Freeze, dry and can: food preservation ideas to ensure you have the taste of summer all year long.
As the warm days wane, it’s easy to start mourning the loss of summer food. While the thought of root vegetable dishes might feel cozy now, you know that there’s going to be a time of complete and utter food boredom when all you want is to stuff yourself with blackberries. Fortunately, we live in the modern era of freezers and ovens, and storing some of summer’s bounty is easier than you might think.
If you have an overflowing CSA box, or went on a berry picking extravaganza and are in need of some ideas for food preservation that will have you eating summer all year long, look no further.
1. Freeze fruit
One of the best tips for freezing fruit, particularly berries, is something I have watched my mother do for years. Cover a baking sheet with whatever you want to freeze – blueberries, apricots, blackberries, etc. – and place in the freezer. This allows the fruit to individually freeze, which means you avoid a mashed together frozen clump later. After it has frozen, remove from the freezer and put all the fruit into an airtight container.
2. Make sundried tomatoes
If there’s one item of summer bounty that I dream of in winter, it’s tomatoes. While they’re called “sun-dried,” you can of course do them in the oven.
3. Make jam
What better way to taste a bit of summer in the height of winter than a bright and colorful jam you made yourself?
4. Make compote or fruit butter and freeze it
Some people are intimidated by making jam. If canning isn’t up your alley, consider making compotes or fruit butter instead and just freezing them. It’s as easy as cooking down fruit, adding a little sweetener (if you want to) and then putting in a sealable container for storage in the freezer. I find it’s easy to store in smaller quantities, that way you don’t have to defrost a 2-gallon container of compote when you want to eat it.

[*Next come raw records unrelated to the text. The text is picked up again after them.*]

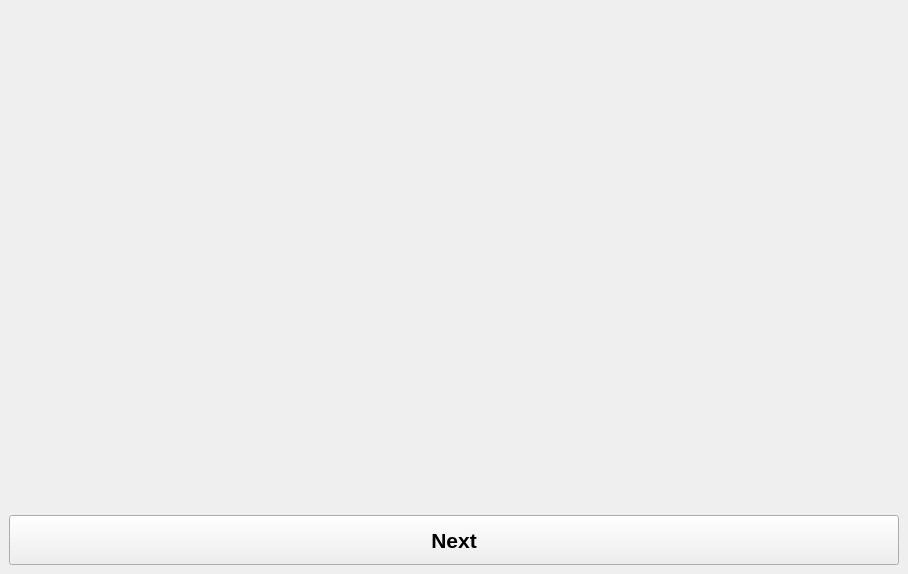
alfa-ryano/Brownian, file ui/welcome.ui: the form before one commit.
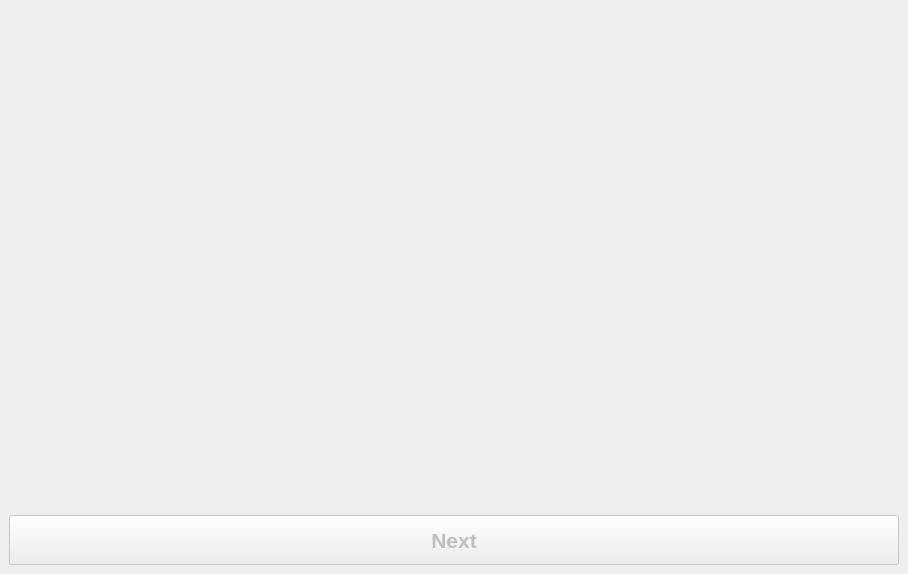
The form after the commit. Icons and pictures are not drawn.

Commit message:
Timer on Welcome Form
Timer on Welcome Form

```diff
--- a/ui/welcome.ui
+++ b/ui/welcome.ui
@@ -71,6 +71,9 @@
         </item>
         <item>
          <widget class="QPushButton" name="button_next">
+          <property name="enabled">
+           <bool>false</bool>
+          </property>
           <property name="minimumSize">
            <size>
             <width>0</width>
```
The commit also changes 1 other file.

5. Dehydrate fruit
If you have a dehydrator at home, drying fruit is easy, but it can even be done in your oven. Drying time in the oven will range from about 6-12 hours depending on which fruits you are doing.
6. Pickle things

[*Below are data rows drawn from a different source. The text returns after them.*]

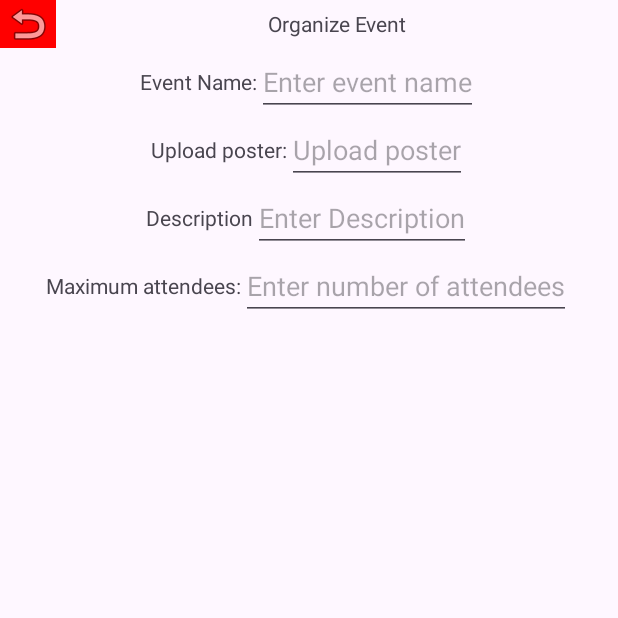
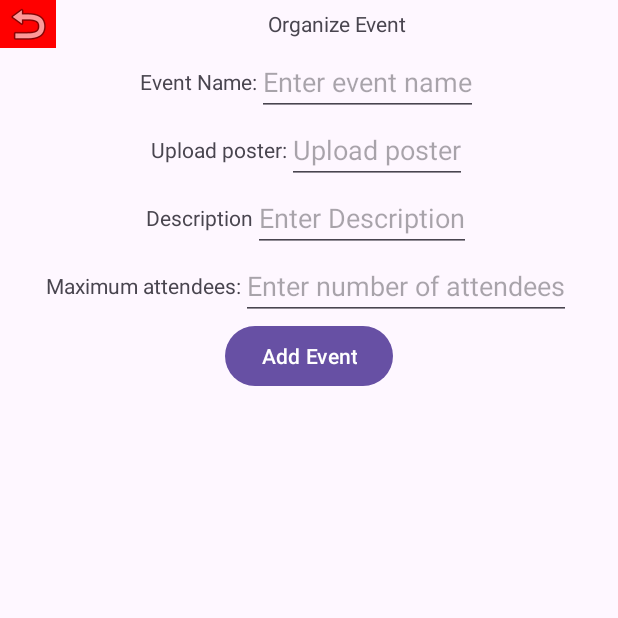
Before and after one commit to CMPUT301W24T19/EventSnapQR, an Android app: the OrganizeEventFragment screen opened through its navigation route, on a phone screen of 412 x 824 dp, the top half of it. Run offline under Robolectric (Android 15) with nearby library versions, the phone set to English and light mode, and no system bars; libraries missing offline, so code that uses them is left out: androidmads.library.qrgenearator.

Commit message:
"added QR to organize new event and QR dialog fragment with nav back to main page"

```diff
--- a/app/src/main/AndroidManifest.xml
+++ b/app/src/main/AndroidManifest.xml
@@ -1,7 +1,7 @@
 <?xml version="1.0" encoding="utf-8"?>
 <manifest xmlns:android="http://schemas.android.com/apk/res/android"
     xmlns:tools="http://schemas.android.com/tools">
-
+    <uses-permission android:name="android.permission.WRITE_EXTERNAL_STORAGE"/>
     <application
         android:allowBackup="true"
         android:dataExtractionRules="@xml/data_extraction_rules"
--- a/app/src/main/java/com/example/eventsnapqr/Event.java
+++ b/app/src/main/java/com/example/eventsnapqr/Event.java
@@ -11,6 +11,8 @@ public class Event {
         this.qrCode = qrCode;
         this.organizer = organizer;
     }
+
+
     /**
     private void setPoster(EventPoster poster){
         this.poster = poster;
--- a/app/src/main/java/com/example/eventsnapqr/OrganizeEventFragment.java
+++ b/app/src/main/java/com/example/eventsnapqr/OrganizeEventFragment.java
@@ -1,16 +1,30 @@
 package com.example.eventsnapqr;
 
+import static android.content.Context.WINDOW_SERVICE;
+import static androidx.core.content.ContextCompat.getSystemService;
+
+import android.graphics.Bitmap;
+import android.graphics.Color;
+import android.graphics.Point;
 import android.os.Bundle;
 
 import androidx.fragment.app.Fragment;
 import androidx.navigation.NavController;
 import androidx.navigation.Navigation;
 
+import android.util.Log;
+import android.view.Display;
 import android.view.LayoutInflater;
 import android.view.View;
 import android.view.ViewGroup;
+import android.view.WindowManager;
 import android.widget.Button;
 import android.widget.ImageButton;
+import android.widget.ImageView;
+import android.widget.Toast;
+
+import androidmads.library.qrgenearator.QRGContents;
+import androidmads.library.qrgenearator.QRGEncoder;
 
 /**
  * A simple {@link Fragment} subclass.
@@ -25,6 +39,9 @@ public class OrganizeEventFragment extends Fragment {
     private static final String ARG_PARAM2 = "param2";
 
     private ImageButton buttonBackButton;
+    private Button buttonAddEvent;
+
+    private Bitmap bitmap;
     // TODO: Rename and change types of parameters
     private String mParam1;
     private String mParam2;
@@ -67,6 +84,7 @@ public class OrganizeEventFragment extends Fragment {
 
         View view = inflater.inflate(R.layout.fragment_organize_event, container, false);
         buttonBackButton = view.findViewById(R.id.button_back_button);
+
         buttonBackButton.setOnClickListener(new View.OnClickListener() {
             @Override
             public void onClick(View v) {
@@ -74,6 +92,27 @@ public class OrganizeEventFragment extends Fragment {
                 navController.navigate(R.id.action_organizeEventFragment_to_mainPageFragment);
             }
         });
+        buttonAddEvent = view.findViewById(R.id.button_add_event);
+
+        buttonAddEvent.setOnClickListener(new View.OnClickListener() {
+            @Override
+            public void onClick(View v) {
+                QRGEncoder qrgEncoder = new QRGEncoder("Link goes here", null, QRGContents.Type.TEXT, 5);
+                qrgEncoder.setColorBlack(Color.RED);
+                qrgEncoder.setColorWhite(Color.BLUE);
+                try {
+                    bitmap = qrgEncoder.getBitmap();
+                    Bundle bundle = new Bundle();
+                    bundle.putParcelable("bitmap", bitmap);
+                    NavController navController = Navigation.findNavController(requireActivity(), R.id.nav_host_fragment);
+                    navController.navigate(R.id.action_organizeEventFragment_to_qRDialogFragment, bundle);
+                } catch (Exception e) {
+                    Log.v("Could not save qr code", e.toString());
+                }
+
+
+        }
+        });
         return view;
     }
 }
--- /dev/null
+++ b/app/src/main/res/drawable/qrcode.xml
@@ -0,0 +1,4 @@
+<?xml version="1.0" encoding="utf-8"?>
+<selector xmlns:android="http://schemas.android.com/apk/res/android">
+
+</selector>
--- a/app/src/main/res/layout/fragment_organize_event.xml
+++ b/app/src/main/res/layout/fragment_organize_event.xml
@@ -109,4 +109,20 @@
             android:hint="Enter number of attendees"
             android:inputType="number" />
     </LinearLayout>
+    <LinearLayout
+        android:layout_width="match_parent"
+        android:layout_height="wrap_content"
+        android:layout_gravity="center"
+        android:gravity="center"
+        android:orientation="horizontal">
+
+
+
+        <Button
+            android:id="@+id/button_add_event"
+            android:layout_width="wrap_content"
+            android:layout_height="match_parent"
+
+            android:text="Add Event" />
+    </LinearLayout>
 </LinearLayout>
--- a/app/src/main/res/navigation/nav_graph.xml
+++ b/app/src/main/res/navigation/nav_graph.xml
@@ -23,7 +23,19 @@
         <action
             android:id="@+id/action_organizeEventFragment_to_mainPageFragment"
             app:destination="@id/mainPageFragment" />
+        <action
+            android:id="@+id/action_organizeEventFragment_to_qRDialogFragment"
+            app:destination="@+id/qRDialogFragment"
+        />
+    </fragment>
+    <fragment
+        android:id="@+id/qRDialogFragment"
+        android:name="com.example.eventsnapqr.QRDialogFragment"
+        android:label="Save QR Code"
+        tools:layout="@layout/fragment_q_r_dialog">
+        <action
+            android:id="@+id/action_qRDialogFragment_to_mainPageFragment"
+            app:destination="@id/mainPageFragment" />
     </fragment>
 
-
 </navigation>
```
Also changed, not shown: app/build.gradle.kts (+10 -1 lines), app/src/main/java/com/example/eventsnapqr/QR.java (+53 -0 lines), app/src/main/java/com/example/eventsnapqr/QRDialogFragment.java (added, +88 -0 lines), app/src/main/res/layout/fragment_q_r_dialog.xml (added, +38 -0 lines), settings.gradle.kts (+8 -1 lines).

What better way to use summer beans than pickling them? Or what about pickled red pepper? Pickling is of course one of the oldest forms of food preservation, and as long as you have a few mason jars and some storage space, there’s nothing stopping you.
7. Infuse vodka with fruit
If summer cocktails are your thing, then you definitely should make a few batches of infused vodka. Pick your summer fruits, infuse for 3 to 5 days, then strain the fruit out and you have a fruit base for cocktails that will last through the cold months; depending on how many cocktails you make of course.
8. Make a puree to freeze
Cook and puree eggplant and you have the base for a baba ghanoush later in the winter. If you want you can puree vegetables and then freeze them in an ice cube tray, which makes for easy small portions that later can be added to soups and beyond.
9. Make fruit leather
Pretend you’re 8 again and make fruit leather. Yes, you can roll it up and put it in your lunchbox.
10. Dry peppers
Peppers are easy to dry and then can be used to spice up your winter dishes; a chili perhaps?
Related on EcoSalon
Easy Tips for Using the Last of Summer’s Produce
10 Things to Turn Into Ice Cubes
Image: Klearchos Kapoutsis